Crane Safety Debate Could Heat-Up in Houston

One local official says she'll consider suggesting city crane inspections and regulations after Friday's fatal accident here in Houston. A huge, 30-story crane crashed to the ground Friday. The accident killed four contract workers and injured seven others. Jack Williams reports.
The city of Houston requires permits and inspections for about every project you can think of. The list includes new construction, repairs, additions, demolitions. You name it, the city inspects it. Except for huge construction cranes. Sue Lovell is a Houston city councilwoman.

"We have elevators that we expect the building owners to have an inspection done and then send us a copy of that inspection. In some way, someone needs to be inspecting these cranes and making sure that they're safe."

Only 15 states and just a few cities have any sort of crane inspections or permitting processes. Texas has never required inspections. OSHA inspects cranes, but usually only when a complaint has been filed.

"Houston right now is booming and there are a lot of cranes that are all over the city, which is good for us. But if there's not standards and they're not inspected, then they can be a public safety hazard, and so I think there should be some sort of inspections or standards put in place."

But councilman Mike Sullivan, says he's not surprised the city doesn't inspect cranes. He says cranes at industrial sites, like the Lyondell-Bassel plant, aren't the city's business.

"These are very, very complicated mechanical devices. There are weights and welds and different types of metallurgical material that make-up these cranes, operators that operate them and different types of loads. I haven't seen that type of expertise within the city of Houston, and I don't mean that in a negative way, that type of expertise that would make me think, by-golly gee, we ought to be inspecting these things."

The crane that collapsed what going to be used for a maintenance project at the plant. Officials with OSHA say they don't talk about investigations before they're done. They do say, by law, they have six months to complete the probe here. Investigators started that process over the weekend.
Bio photo of Jack Williams

Jack Williams

Director of News Programming

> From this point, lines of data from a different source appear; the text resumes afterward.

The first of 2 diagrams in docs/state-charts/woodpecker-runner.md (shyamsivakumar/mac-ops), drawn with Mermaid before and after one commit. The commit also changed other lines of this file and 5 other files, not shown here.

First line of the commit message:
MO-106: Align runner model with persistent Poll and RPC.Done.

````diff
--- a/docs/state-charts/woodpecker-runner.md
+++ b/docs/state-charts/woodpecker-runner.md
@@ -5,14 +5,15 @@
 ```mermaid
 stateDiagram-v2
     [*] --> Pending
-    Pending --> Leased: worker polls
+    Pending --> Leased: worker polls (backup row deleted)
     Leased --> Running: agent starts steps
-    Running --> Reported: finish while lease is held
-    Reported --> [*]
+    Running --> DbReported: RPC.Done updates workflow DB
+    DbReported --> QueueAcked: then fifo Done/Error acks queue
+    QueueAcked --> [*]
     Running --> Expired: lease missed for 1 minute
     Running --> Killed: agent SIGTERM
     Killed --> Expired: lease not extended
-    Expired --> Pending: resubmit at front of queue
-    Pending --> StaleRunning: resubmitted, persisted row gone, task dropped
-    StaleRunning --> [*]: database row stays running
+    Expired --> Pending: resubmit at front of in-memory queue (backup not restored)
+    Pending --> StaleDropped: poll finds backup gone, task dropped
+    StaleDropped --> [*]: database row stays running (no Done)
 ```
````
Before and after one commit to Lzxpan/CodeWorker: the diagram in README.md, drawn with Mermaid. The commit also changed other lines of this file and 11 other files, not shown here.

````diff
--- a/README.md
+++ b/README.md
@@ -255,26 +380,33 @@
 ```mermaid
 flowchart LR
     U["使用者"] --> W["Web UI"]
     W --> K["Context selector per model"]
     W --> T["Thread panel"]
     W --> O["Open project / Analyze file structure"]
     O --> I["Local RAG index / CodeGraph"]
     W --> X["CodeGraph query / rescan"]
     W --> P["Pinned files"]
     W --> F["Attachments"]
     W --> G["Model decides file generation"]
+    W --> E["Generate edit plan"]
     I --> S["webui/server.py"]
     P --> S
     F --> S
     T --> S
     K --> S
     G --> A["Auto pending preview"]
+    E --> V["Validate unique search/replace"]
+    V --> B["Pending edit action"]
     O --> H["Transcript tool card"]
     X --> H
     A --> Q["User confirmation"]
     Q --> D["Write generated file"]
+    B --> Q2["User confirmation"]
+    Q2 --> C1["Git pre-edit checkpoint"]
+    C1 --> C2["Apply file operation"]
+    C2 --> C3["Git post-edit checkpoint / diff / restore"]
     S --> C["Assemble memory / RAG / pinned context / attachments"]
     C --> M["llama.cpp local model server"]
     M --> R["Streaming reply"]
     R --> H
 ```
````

News Director Jack Williams has been with Houston Public Radio since August of 2000. He's also a reporter and anchor for Houston Public Radio's local All Things Considered segments...